:: DATASET ::
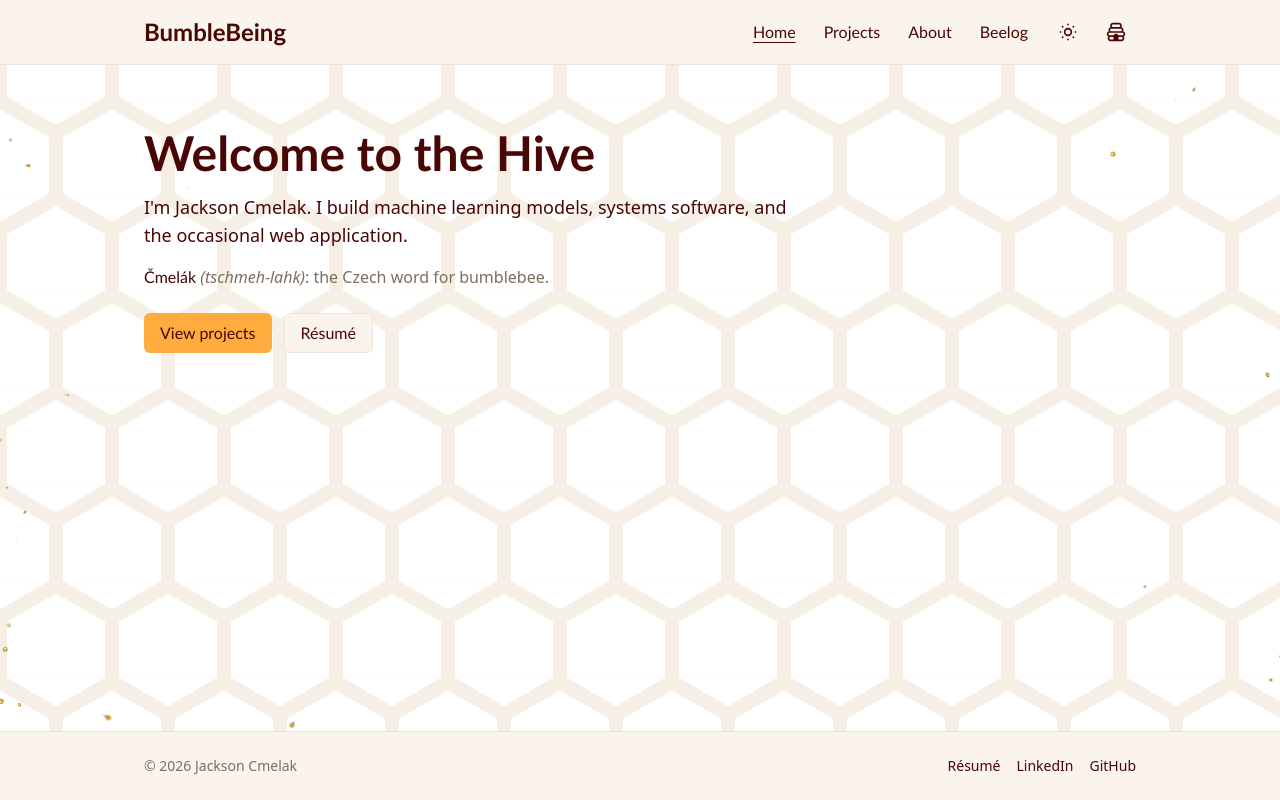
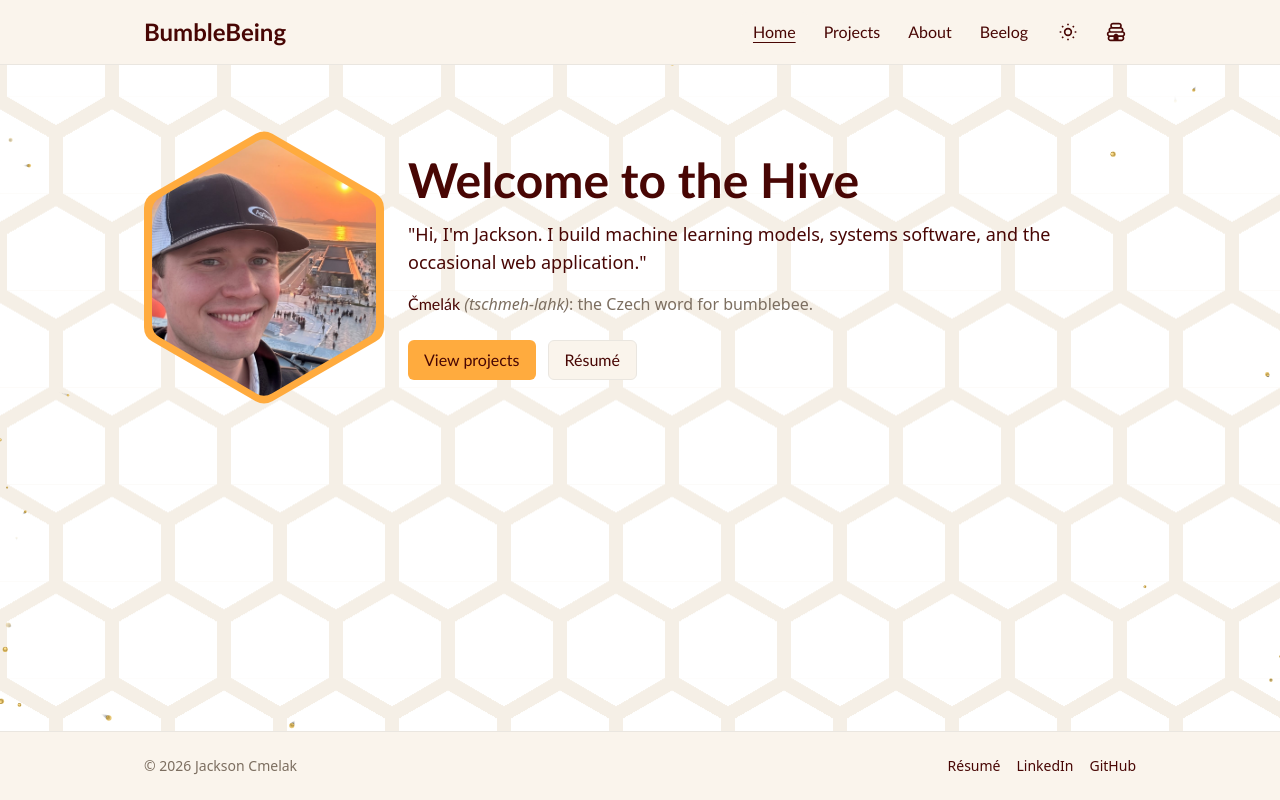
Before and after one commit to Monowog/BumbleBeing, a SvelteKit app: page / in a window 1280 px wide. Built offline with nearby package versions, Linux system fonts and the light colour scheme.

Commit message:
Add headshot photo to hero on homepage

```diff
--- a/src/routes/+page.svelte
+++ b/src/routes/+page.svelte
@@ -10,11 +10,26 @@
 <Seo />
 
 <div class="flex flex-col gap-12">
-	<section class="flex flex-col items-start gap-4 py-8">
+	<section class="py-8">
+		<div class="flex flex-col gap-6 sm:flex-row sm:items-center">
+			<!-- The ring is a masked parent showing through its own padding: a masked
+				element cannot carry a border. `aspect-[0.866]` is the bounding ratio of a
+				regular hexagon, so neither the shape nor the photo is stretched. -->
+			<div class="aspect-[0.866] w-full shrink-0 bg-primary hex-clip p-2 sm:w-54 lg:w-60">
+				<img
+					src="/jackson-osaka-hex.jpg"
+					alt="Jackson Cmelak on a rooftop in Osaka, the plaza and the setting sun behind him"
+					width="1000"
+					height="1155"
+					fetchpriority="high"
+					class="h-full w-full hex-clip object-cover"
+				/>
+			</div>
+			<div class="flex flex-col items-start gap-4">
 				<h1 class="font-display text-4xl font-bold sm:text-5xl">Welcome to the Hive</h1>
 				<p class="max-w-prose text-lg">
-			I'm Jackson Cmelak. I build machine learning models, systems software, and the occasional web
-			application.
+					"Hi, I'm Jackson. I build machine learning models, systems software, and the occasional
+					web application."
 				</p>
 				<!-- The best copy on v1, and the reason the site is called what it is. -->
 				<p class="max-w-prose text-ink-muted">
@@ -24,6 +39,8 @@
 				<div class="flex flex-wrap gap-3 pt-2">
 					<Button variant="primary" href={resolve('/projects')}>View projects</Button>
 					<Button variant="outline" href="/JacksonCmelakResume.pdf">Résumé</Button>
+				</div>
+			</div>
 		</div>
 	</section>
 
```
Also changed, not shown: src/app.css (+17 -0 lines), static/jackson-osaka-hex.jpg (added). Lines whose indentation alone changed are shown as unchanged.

:: TO DO ::
Wherever the word "flex" turns up in the material, copy the whole line.

:: SOLUTION FOR THIS EXERCISE ::
 <div class="flex flex-col gap-12">
-	<section class="flex flex-col items-start gap-4 py-8">
+		<div class="flex flex-col gap-6 sm:flex-row sm:items-center">
+			<div class="flex flex-col items-start gap-4">
 				<div class="flex flex-wrap gap-3 pt-2">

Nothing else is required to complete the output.